Stored entries
━━━━━━━━━━━━━━━━━━━━

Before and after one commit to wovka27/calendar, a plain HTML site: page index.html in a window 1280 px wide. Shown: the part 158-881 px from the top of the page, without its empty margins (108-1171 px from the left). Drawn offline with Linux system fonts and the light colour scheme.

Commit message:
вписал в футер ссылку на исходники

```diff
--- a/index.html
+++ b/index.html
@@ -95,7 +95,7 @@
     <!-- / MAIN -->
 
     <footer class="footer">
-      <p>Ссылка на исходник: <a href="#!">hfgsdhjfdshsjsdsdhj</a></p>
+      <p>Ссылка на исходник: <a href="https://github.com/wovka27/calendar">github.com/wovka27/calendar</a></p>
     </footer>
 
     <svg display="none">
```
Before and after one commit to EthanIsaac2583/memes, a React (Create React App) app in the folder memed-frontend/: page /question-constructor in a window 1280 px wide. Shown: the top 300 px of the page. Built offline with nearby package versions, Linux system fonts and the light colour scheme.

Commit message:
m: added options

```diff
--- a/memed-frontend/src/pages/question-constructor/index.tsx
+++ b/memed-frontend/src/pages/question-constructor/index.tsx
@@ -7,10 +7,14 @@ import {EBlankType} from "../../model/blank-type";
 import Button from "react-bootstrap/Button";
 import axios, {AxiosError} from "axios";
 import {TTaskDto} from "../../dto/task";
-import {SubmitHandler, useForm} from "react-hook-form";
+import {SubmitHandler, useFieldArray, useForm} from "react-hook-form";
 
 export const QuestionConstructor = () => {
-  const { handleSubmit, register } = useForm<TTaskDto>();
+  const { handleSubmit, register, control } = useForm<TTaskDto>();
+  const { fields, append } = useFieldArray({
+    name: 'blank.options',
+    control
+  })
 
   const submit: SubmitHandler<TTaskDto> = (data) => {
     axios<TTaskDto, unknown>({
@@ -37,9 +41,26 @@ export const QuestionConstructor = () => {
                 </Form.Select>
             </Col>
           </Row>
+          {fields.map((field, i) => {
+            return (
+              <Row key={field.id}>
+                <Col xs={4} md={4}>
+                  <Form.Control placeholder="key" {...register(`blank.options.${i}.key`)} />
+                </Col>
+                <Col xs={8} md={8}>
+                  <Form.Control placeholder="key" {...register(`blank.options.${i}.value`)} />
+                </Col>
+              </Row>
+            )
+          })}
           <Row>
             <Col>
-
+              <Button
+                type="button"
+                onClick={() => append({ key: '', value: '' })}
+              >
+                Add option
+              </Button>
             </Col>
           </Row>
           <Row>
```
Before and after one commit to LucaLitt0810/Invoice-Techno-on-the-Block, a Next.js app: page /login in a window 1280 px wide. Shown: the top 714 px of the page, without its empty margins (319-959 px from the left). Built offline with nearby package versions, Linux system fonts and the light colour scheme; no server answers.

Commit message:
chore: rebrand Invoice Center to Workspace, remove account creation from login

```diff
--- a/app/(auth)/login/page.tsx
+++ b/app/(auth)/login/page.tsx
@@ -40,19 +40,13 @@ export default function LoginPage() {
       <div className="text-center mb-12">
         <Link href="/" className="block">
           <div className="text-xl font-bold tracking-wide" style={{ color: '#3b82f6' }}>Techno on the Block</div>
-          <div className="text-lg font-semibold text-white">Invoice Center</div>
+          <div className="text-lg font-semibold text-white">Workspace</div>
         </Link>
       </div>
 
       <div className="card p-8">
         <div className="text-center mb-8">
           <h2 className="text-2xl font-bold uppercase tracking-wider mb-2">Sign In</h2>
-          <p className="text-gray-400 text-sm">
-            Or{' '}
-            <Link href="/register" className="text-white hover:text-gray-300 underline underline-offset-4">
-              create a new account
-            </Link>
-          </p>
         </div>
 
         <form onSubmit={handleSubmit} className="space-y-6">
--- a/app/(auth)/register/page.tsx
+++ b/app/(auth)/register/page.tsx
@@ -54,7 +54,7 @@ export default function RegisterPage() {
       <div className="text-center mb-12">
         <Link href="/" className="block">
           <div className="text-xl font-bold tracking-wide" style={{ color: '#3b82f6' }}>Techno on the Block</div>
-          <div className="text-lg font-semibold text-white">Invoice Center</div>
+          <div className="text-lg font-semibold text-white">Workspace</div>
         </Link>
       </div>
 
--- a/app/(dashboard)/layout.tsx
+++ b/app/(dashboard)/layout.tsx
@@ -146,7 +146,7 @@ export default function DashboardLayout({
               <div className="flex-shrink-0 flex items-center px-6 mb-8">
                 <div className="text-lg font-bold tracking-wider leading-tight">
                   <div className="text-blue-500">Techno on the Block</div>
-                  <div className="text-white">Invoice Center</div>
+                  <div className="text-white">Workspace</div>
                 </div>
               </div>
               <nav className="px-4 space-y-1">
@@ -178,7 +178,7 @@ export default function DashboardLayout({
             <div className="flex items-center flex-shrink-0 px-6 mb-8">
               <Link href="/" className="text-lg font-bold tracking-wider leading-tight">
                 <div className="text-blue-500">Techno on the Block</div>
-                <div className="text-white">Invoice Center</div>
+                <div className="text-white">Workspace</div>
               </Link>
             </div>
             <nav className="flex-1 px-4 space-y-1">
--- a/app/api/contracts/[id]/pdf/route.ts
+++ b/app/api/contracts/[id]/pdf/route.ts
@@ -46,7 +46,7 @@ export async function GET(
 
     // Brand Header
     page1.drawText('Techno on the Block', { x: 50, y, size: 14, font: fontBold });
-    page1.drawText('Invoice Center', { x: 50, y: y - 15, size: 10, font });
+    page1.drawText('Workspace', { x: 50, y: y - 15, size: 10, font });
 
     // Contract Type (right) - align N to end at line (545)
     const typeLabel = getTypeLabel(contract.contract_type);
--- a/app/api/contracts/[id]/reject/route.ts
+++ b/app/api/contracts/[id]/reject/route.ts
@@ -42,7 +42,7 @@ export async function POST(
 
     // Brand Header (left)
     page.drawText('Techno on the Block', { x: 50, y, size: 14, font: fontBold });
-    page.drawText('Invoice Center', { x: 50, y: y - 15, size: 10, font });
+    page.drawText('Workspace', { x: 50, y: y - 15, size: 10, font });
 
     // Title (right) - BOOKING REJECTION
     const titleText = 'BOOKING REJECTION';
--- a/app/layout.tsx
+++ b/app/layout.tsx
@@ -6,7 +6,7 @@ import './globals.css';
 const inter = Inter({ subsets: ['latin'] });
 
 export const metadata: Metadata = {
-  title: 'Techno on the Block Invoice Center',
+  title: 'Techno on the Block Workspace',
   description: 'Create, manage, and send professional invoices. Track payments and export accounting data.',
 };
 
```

━━━━━━━━━━━━━━━━━━━━

> **Exercise details**: Reproduce each line above exactly.

> **Finished task**:
Before and after one commit to wovka27/calendar, a plain HTML site: page index.html in a window 1280 px wide. Shown: the part 158-881 px from the top of the page, without its empty margins (108-1171 px from the left). Drawn offline with Linux system fonts and the light colour scheme.

Commit message:
вписал в футер ссылку на исходники

```diff
--- a/index.html
+++ b/index.html
@@ -95,7 +95,7 @@
     <!-- / MAIN -->
 
     <footer class="footer">
-      <p>Ссылка на исходник: <a href="#!">hfgsdhjfdshsjsdsdhj</a></p>
+      <p>Ссылка на исходник: <a href="https://github.com/wovka27/calendar">github.com/wovka27/calendar</a></p>
     </footer>
 
     <svg display="none">
```
Before and after one commit to EthanIsaac2583/memes, a React (Create React App) app in the folder memed-frontend/: page /question-constructor in a window 1280 px wide. Shown: the top 300 px of the page. Built offline with nearby package versions, Linux system fonts and the light colour scheme.

Commit message:
m: added options

```diff
--- a/memed-frontend/src/pages/question-constructor/index.tsx
+++ b/memed-frontend/src/pages/question-constructor/index.tsx
@@ -7,10 +7,14 @@ import {EBlankType} from "../../model/blank-type";
 import Button from "react-bootstrap/Button";
 import axios, {AxiosError} from "axios";
 import {TTaskDto} from "../../dto/task";
-import {SubmitHandler, useForm} from "react-hook-form";
+import {SubmitHandler, useFieldArray, useForm} from "react-hook-form";
 
 export const QuestionConstructor = () => {
-  const { handleSubmit, register } = useForm<TTaskDto>();
+  const { handleSubmit, register, control } = useForm<TTaskDto>();
+  const { fields, append } = useFieldArray({
+    name: 'blank.options',
+    control
+  })
 
   const submit: SubmitHandler<TTaskDto> = (data) => {
     axios<TTaskDto, unknown>({
@@ -37,9 +41,26 @@ export const QuestionConstructor = () => {
                 </Form.Select>
             </Col>
           </Row>
+          {fields.map((field, i) => {
+            return (
+              <Row key={field.id}>
+                <Col xs={4} md={4}>
+                  <Form.Control placeholder="key" {...register(`blank.options.${i}.key`)} />
+                </Col>
+                <Col xs={8} md={8}>
+                  <Form.Control placeholder="key" {...register(`blank.options.${i}.value`)} />
+                </Col>
+              </Row>
+            )
+          })}
           <Row>
             <Col>
-
+              <Button
+                type="button"
+                onClick={() => append({ key: '', value: '' })}
+              >
+                Add option
+              </Button>
             </Col>
           </Row>
           <Row>
```
Before and after one commit to LucaLitt0810/Invoice-Techno-on-the-Block, a Next.js app: page /login in a window 1280 px wide. Shown: the top 714 px of the page, without its empty margins (319-959 px from the left). Built offline with nearby package versions, Linux system fonts and the light colour scheme; no server answers.

Commit message:
chore: rebrand Invoice Center to Workspace, remove account creation from login

```diff
--- a/app/(auth)/login/page.tsx
+++ b/app/(auth)/login/page.tsx
@@ -40,19 +40,13 @@ export default function LoginPage() {
       <div className="text-center mb-12">
         <Link href="/" className="block">
           <div className="text-xl font-bold tracking-wide" style={{ color: '#3b82f6' }}>Techno on the Block</div>
-          <div className="text-lg font-semibold text-white">Invoice Center</div>
+          <div className="text-lg font-semibold text-white">Workspace</div>
         </Link>
       </div>
 
       <div className="card p-8">
         <div className="text-center mb-8">
           <h2 className="text-2xl font-bold uppercase tracking-wider mb-2">Sign In</h2>
-          <p className="text-gray-400 text-sm">
-            Or{' '}
-            <Link href="/register" className="text-white hover:text-gray-300 underline underline-offset-4">
-              create a new account
-            </Link>
-          </p>
         </div>
 
         <form onSubmit={handleSubmit} className="space-y-6">
--- a/app/(auth)/register/page.tsx
+++ b/app/(auth)/register/page.tsx
@@ -54,7 +54,7 @@ export default function RegisterPage() {
       <div className="text-center mb-12">
         <Link href="/" className="block">
           <div className="text-xl font-bold tracking-wide" style={{ color: '#3b82f6' }}>Techno on the Block</div>
-          <div className="text-lg font-semibold text-white">Invoice Center</div>
+          <div className="text-lg font-semibold text-white">Workspace</div>
         </Link>
       </div>
 
--- a/app/(dashboard)/layout.tsx
+++ b/app/(dashboard)/layout.tsx
@@ -146,7 +146,7 @@ export default function DashboardLayout({
               <div className="flex-shrink-0 flex items-center px-6 mb-8">
                 <div className="text-lg font-bold tracking-wider leading-tight">
                   <div className="text-blue-500">Techno on the Block</div>
-                  <div className="text-white">Invoice Center</div>
+                  <div className="text-white">Workspace</div>
                 </div>
               </div>
               <nav className="px-4 space-y-1">
@@ -178,7 +178,7 @@ export default function DashboardLayout({
             <div className="flex items-center flex-shrink-0 px-6 mb-8">
               <Link href="/" className="text-lg font-bold tracking-wider leading-tight">
                 <div className="text-blue-500">Techno on the Block</div>
-                <div className="text-white">Invoice Center</div>
+                <div className="text-white">Workspace</div>
               </Link>
             </div>
             <nav className="flex-1 px-4 space-y-1">
--- a/app/api/contracts/[id]/pdf/route.ts
+++ b/app/api/contracts/[id]/pdf/route.ts
@@ -46,7 +46,7 @@ export async function GET(
 
     // Brand Header
     page1.drawText('Techno on the Block', { x: 50, y, size: 14, font: fontBold });
-    page1.drawText('Invoice Center', { x: 50, y: y - 15, size: 10, font });
+    page1.drawText('Workspace', { x: 50, y: y - 15, size: 10, font });
 
     // Contract Type (right) - align N to end at line (545)
     const typeLabel = getTypeLabel(contract.contract_type);
--- a/app/api/contracts/[id]/reject/route.ts
+++ b/app/api/contracts/[id]/reject/route.ts
@@ -42,7 +42,7 @@ export async function POST(
 
     // Brand Header (left)
     page.drawText('Techno on the Block', { x: 50, y, size: 14, font: fontBold });
-    page.drawText('Invoice Center', { x: 50, y: y - 15, size: 10, font });
+    page.drawText('Workspace', { x: 50, y: y - 15, size: 10, font });
 
     // Title (right) - BOOKING REJECTION
     const titleText = 'BOOKING REJECTION';
--- a/app/layout.tsx
+++ b/app/layout.tsx
@@ -6,7 +6,7 @@ import './globals.css';
 const inter = Inter({ subsets: ['latin'] });
 
 export const metadata: Metadata = {
-  title: 'Techno on the Block Invoice Center',
+  title: 'Techno on the Block Workspace',
   description: 'Create, manage, and send professional invoices. Track payments and export accounting data.',
 };
 
```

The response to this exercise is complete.